§ What needs to be done: Which lines below contain the word "Engine"? Copy each of them.

##########

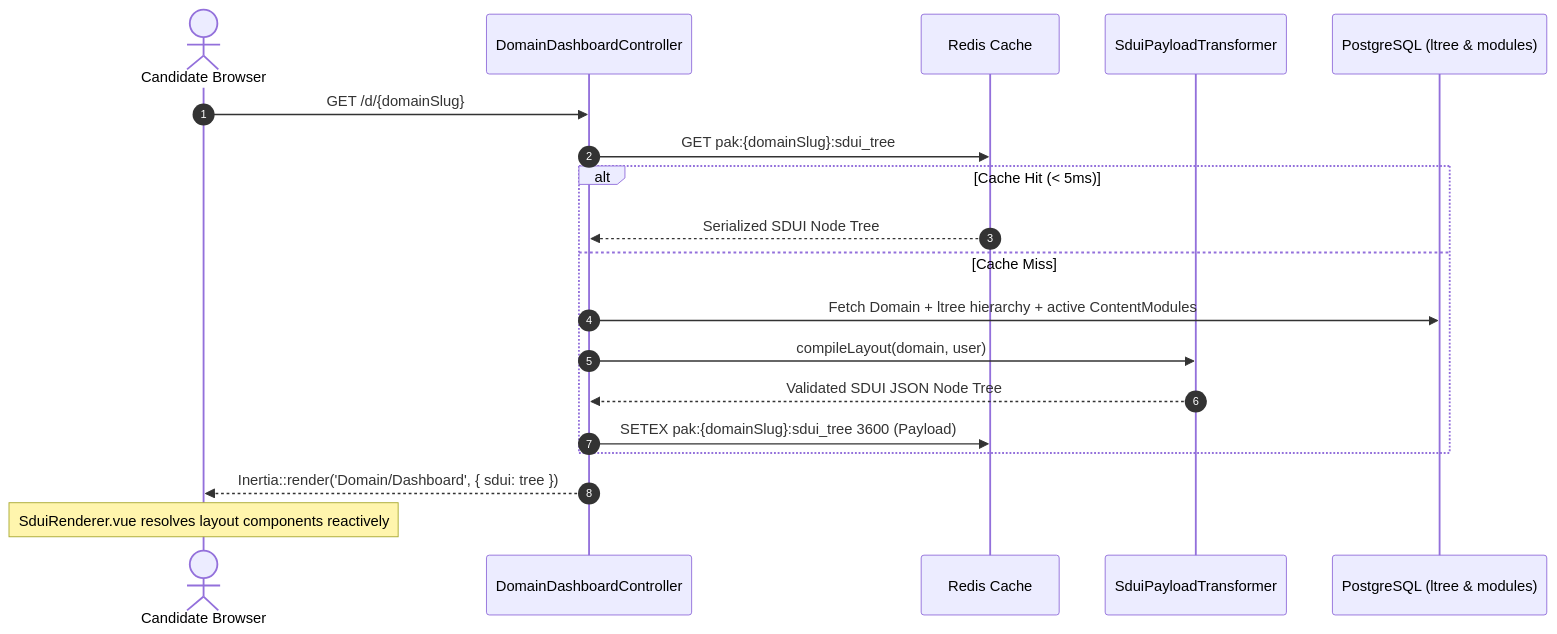
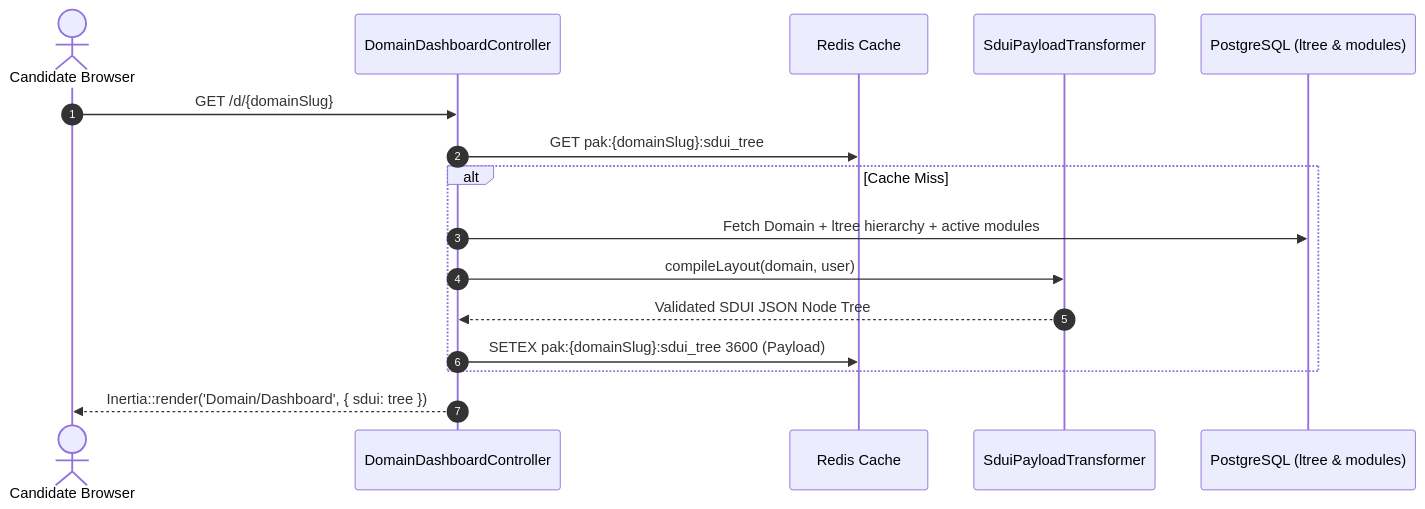
The third of 4 diagrams in .agent/ARCHITECTURE.md (MuhammadDevPk/Pak-All-Tests), drawn with Mermaid before and after one commit. The commit also changed other lines of this file and 2 other files, not shown here.

````diff
--- a/.agent/ARCHITECTURE.md
+++ b/.agent/ARCHITECTURE.md
@@ -317,22 +179,19 @@
 ```mermaid
 sequenceDiagram
     autonumber
     actor Browser as Candidate Browser
     participant Ctrl as DomainDashboardController
     participant Redis as Redis Cache
     participant Engine as SduiPayloadTransformer
     participant DB as PostgreSQL (ltree & modules)
 
     Browser->>Ctrl: GET /d/{domainSlug}
     Ctrl->>Redis: GET pak:{domainSlug}:sdui_tree
-    alt Cache Hit (< 5ms)
-        Redis-->>Ctrl: Serialized SDUI Node Tree
-    else Cache Miss
-        Ctrl->>DB: Fetch Domain + ltree hierarchy + active ContentModules
+    alt Cache Miss
+        Ctrl->>DB: Fetch Domain + ltree hierarchy + active modules
         Ctrl->>Engine: compileLayout(domain, user)
         Engine-->>Ctrl: Validated SDUI JSON Node Tree
         Ctrl->>Redis: SETEX pak:{domainSlug}:sdui_tree 3600 (Payload)
     end
     Ctrl-->>Browser: Inertia::render('Domain/Dashboard', { sdui: tree })
-    Note over Browser: SduiRenderer.vue resolves layout components reactively
 ```
````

##########

§ Response to the exercise:
     participant Engine as SduiPayloadTransformer
         Ctrl->>Engine: compileLayout(domain, user)
         Engine-->>Ctrl: Validated SDUI JSON Node Tree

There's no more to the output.